• [THE TASK]
State how many lines in the listing include the word "Normalize", and give no other text.

• [DATA]
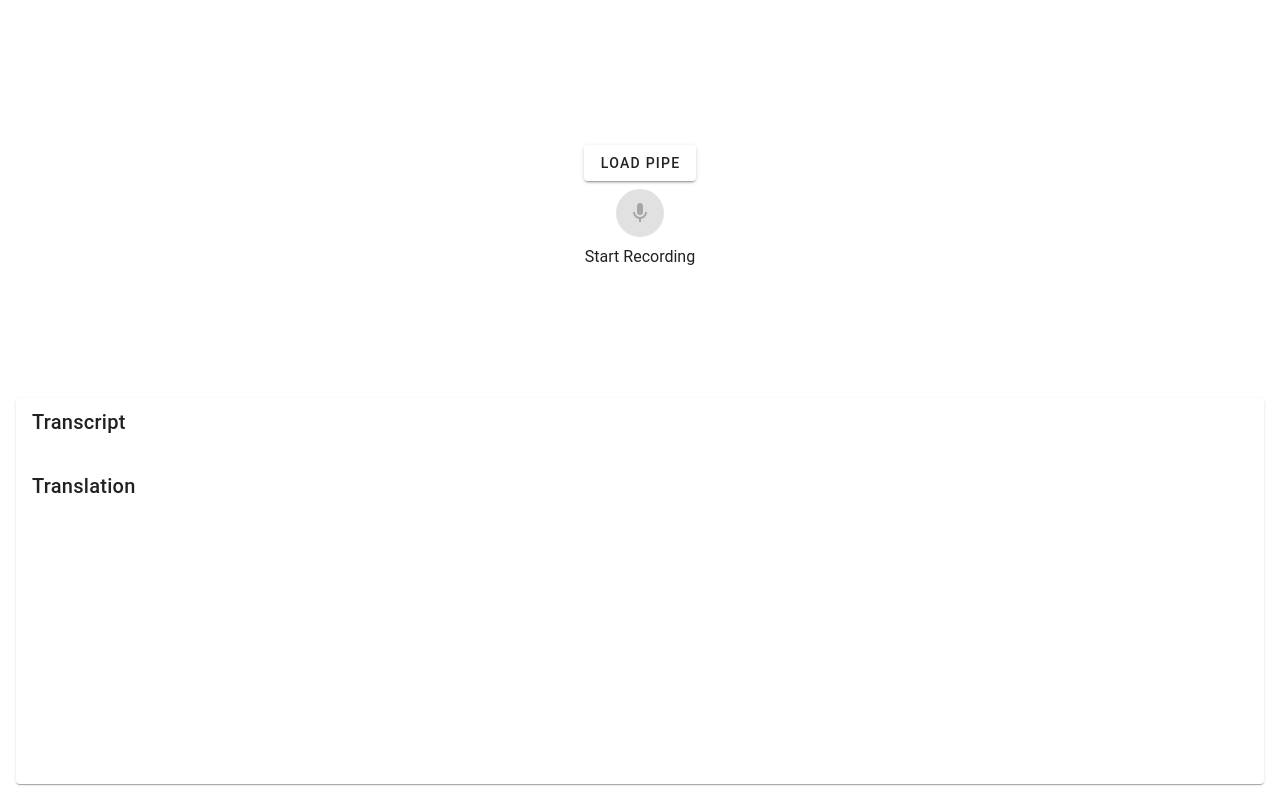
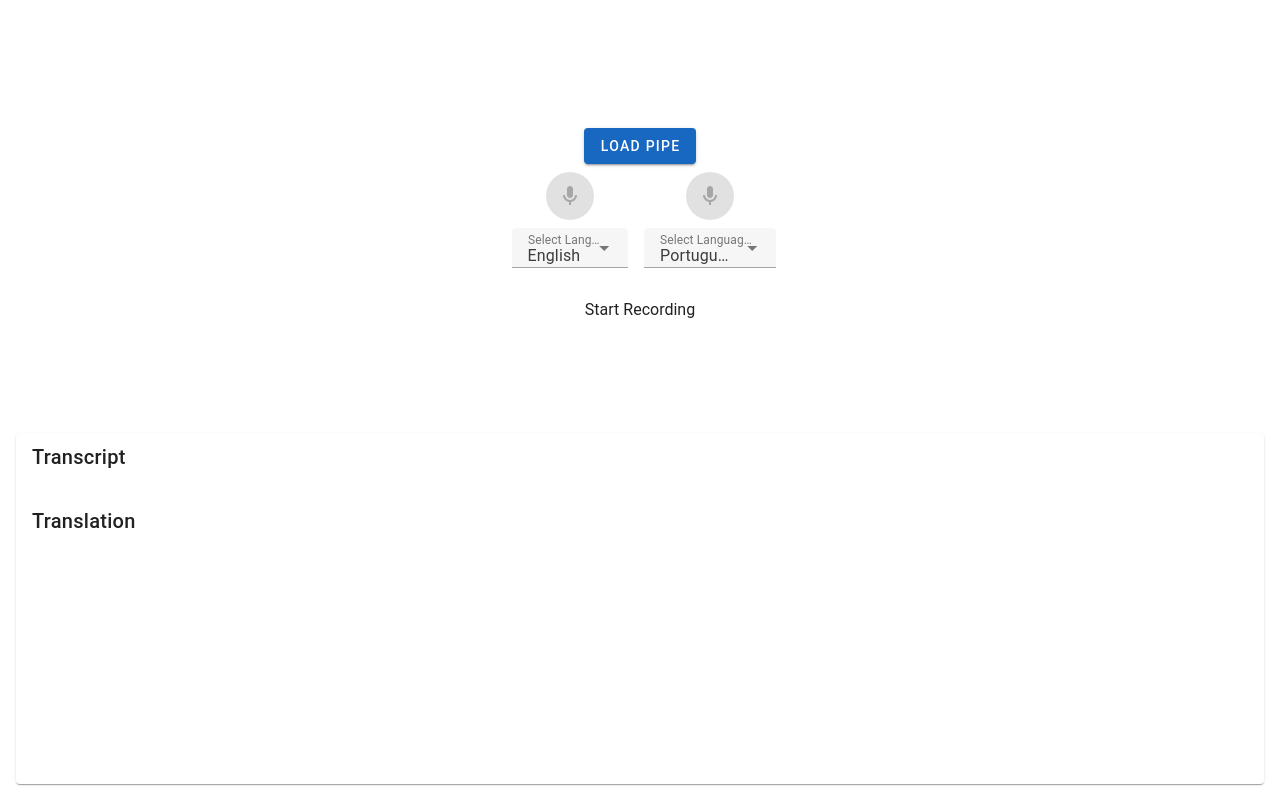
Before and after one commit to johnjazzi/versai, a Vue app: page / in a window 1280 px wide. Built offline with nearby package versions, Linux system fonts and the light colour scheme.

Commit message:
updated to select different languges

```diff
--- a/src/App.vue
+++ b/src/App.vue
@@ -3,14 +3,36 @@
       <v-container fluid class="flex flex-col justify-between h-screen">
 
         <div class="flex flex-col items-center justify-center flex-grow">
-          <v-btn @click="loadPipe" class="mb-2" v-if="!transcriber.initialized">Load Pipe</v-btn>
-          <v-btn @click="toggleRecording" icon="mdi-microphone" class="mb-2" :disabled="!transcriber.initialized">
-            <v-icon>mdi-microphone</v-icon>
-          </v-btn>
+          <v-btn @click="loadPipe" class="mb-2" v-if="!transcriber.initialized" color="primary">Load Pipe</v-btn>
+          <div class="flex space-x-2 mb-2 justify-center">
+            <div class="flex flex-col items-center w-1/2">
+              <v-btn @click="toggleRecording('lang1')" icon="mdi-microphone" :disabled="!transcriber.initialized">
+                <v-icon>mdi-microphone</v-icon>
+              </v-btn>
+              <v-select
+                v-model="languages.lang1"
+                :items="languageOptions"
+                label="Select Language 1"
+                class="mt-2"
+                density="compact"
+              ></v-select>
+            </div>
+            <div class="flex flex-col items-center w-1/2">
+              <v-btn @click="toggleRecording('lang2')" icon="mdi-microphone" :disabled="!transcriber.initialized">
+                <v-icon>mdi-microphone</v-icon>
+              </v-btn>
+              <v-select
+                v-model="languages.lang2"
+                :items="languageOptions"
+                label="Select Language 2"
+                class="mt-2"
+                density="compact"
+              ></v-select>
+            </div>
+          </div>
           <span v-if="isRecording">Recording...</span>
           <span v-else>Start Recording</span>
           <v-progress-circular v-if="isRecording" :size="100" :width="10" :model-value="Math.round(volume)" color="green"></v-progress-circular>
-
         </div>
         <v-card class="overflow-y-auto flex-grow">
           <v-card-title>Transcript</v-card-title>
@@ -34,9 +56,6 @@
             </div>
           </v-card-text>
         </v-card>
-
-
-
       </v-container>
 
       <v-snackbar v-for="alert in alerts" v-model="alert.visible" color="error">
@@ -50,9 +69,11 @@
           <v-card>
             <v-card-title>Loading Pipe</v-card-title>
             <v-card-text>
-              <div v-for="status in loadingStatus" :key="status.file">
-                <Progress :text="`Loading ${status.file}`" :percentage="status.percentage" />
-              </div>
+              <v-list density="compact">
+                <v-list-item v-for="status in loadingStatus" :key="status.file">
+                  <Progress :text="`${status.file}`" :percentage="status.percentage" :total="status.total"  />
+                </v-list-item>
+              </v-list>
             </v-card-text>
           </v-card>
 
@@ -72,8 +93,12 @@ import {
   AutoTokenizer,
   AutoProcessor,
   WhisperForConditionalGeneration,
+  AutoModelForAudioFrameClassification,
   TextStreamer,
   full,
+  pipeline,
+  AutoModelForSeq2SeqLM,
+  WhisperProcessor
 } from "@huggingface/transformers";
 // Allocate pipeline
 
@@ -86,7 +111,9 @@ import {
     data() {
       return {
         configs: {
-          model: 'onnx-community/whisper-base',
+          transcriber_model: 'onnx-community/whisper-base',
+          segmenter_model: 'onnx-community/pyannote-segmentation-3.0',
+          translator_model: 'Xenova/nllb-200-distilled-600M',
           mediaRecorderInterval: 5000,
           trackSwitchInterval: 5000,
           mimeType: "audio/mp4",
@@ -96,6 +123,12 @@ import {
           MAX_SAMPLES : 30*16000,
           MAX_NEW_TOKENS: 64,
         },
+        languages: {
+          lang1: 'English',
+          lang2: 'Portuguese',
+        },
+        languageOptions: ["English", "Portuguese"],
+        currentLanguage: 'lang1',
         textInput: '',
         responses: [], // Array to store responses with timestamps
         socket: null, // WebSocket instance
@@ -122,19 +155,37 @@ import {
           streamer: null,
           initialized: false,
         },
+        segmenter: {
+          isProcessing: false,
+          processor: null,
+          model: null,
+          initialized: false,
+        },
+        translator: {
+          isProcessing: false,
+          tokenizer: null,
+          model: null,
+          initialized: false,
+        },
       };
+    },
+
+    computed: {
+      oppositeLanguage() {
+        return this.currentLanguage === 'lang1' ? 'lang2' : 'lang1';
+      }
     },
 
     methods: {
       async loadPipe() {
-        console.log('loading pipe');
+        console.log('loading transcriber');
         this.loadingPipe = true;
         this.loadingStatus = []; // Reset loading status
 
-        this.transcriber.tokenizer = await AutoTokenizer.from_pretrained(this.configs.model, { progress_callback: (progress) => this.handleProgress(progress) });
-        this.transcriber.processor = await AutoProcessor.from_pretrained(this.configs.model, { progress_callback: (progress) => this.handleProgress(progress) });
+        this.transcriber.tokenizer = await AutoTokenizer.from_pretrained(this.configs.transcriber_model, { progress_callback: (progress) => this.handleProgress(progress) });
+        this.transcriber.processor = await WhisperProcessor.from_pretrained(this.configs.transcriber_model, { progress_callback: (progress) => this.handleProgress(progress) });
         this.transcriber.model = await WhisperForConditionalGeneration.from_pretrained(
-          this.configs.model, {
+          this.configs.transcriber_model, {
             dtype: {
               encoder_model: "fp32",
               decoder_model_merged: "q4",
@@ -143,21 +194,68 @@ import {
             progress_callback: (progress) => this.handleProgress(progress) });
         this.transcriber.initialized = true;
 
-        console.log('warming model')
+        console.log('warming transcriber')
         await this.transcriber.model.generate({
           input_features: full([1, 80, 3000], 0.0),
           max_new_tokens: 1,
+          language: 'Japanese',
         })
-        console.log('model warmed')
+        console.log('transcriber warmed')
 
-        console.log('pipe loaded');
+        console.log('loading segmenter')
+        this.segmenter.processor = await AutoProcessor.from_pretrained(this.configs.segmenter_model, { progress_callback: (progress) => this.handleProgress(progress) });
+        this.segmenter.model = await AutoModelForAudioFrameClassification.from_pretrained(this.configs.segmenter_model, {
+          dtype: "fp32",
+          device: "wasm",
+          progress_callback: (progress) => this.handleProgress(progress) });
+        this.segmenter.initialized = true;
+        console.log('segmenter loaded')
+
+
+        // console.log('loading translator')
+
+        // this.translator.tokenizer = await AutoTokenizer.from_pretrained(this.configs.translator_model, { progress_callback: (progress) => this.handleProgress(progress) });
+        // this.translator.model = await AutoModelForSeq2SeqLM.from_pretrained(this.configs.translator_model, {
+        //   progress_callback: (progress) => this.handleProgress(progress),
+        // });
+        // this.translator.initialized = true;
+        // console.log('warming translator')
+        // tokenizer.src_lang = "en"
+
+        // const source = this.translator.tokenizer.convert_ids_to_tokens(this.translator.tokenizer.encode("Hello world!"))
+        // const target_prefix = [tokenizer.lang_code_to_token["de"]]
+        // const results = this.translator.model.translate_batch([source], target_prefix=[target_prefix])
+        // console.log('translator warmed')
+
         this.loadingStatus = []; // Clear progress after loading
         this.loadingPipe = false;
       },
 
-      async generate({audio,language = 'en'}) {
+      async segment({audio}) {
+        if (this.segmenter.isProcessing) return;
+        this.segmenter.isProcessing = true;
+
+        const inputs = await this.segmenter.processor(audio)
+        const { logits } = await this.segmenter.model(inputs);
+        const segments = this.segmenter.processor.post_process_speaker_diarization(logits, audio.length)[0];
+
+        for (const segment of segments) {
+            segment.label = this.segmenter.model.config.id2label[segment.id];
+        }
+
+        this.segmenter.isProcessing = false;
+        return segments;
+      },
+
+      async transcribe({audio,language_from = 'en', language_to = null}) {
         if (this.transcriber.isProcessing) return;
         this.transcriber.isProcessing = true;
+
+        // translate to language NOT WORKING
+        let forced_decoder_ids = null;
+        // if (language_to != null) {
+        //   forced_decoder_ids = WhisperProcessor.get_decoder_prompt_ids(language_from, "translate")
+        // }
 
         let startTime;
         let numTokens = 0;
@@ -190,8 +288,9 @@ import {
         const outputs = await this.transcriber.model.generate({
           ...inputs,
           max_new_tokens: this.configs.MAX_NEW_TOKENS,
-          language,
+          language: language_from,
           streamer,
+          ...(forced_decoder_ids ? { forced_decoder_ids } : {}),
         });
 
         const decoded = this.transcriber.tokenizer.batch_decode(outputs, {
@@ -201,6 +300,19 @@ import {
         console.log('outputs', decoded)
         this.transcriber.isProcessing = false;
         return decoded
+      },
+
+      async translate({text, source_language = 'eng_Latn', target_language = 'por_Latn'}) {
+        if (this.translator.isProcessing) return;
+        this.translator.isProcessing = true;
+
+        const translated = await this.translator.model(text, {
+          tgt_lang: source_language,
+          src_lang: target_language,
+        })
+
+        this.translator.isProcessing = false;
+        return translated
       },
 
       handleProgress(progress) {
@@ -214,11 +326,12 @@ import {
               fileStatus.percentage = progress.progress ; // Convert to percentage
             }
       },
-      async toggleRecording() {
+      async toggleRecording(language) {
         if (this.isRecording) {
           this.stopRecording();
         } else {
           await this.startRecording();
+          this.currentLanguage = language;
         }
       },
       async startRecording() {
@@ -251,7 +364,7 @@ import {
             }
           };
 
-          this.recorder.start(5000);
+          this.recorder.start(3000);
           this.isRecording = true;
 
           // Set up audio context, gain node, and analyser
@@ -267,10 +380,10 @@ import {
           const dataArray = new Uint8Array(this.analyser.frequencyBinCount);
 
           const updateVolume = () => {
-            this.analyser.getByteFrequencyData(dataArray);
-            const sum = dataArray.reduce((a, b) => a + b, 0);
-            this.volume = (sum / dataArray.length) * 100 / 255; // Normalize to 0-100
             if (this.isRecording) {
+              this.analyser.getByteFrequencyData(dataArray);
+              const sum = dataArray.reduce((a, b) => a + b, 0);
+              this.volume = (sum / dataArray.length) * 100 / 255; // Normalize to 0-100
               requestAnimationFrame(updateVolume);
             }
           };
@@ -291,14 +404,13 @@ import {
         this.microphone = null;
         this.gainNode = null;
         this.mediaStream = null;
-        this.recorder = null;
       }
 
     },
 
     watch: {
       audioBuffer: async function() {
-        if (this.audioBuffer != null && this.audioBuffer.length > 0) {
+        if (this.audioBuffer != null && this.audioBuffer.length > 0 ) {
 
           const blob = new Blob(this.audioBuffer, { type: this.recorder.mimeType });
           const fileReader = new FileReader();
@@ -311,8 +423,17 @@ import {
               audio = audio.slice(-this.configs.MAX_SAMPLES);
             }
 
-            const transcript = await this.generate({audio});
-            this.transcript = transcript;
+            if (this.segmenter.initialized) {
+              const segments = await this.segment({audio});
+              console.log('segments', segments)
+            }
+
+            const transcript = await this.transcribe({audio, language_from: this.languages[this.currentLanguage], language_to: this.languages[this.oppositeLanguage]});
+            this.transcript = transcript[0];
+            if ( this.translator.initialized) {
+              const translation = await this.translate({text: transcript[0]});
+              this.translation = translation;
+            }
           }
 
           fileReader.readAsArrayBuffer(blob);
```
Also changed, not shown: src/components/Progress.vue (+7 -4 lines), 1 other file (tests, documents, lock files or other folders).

• [YOUR SOLUTION]
2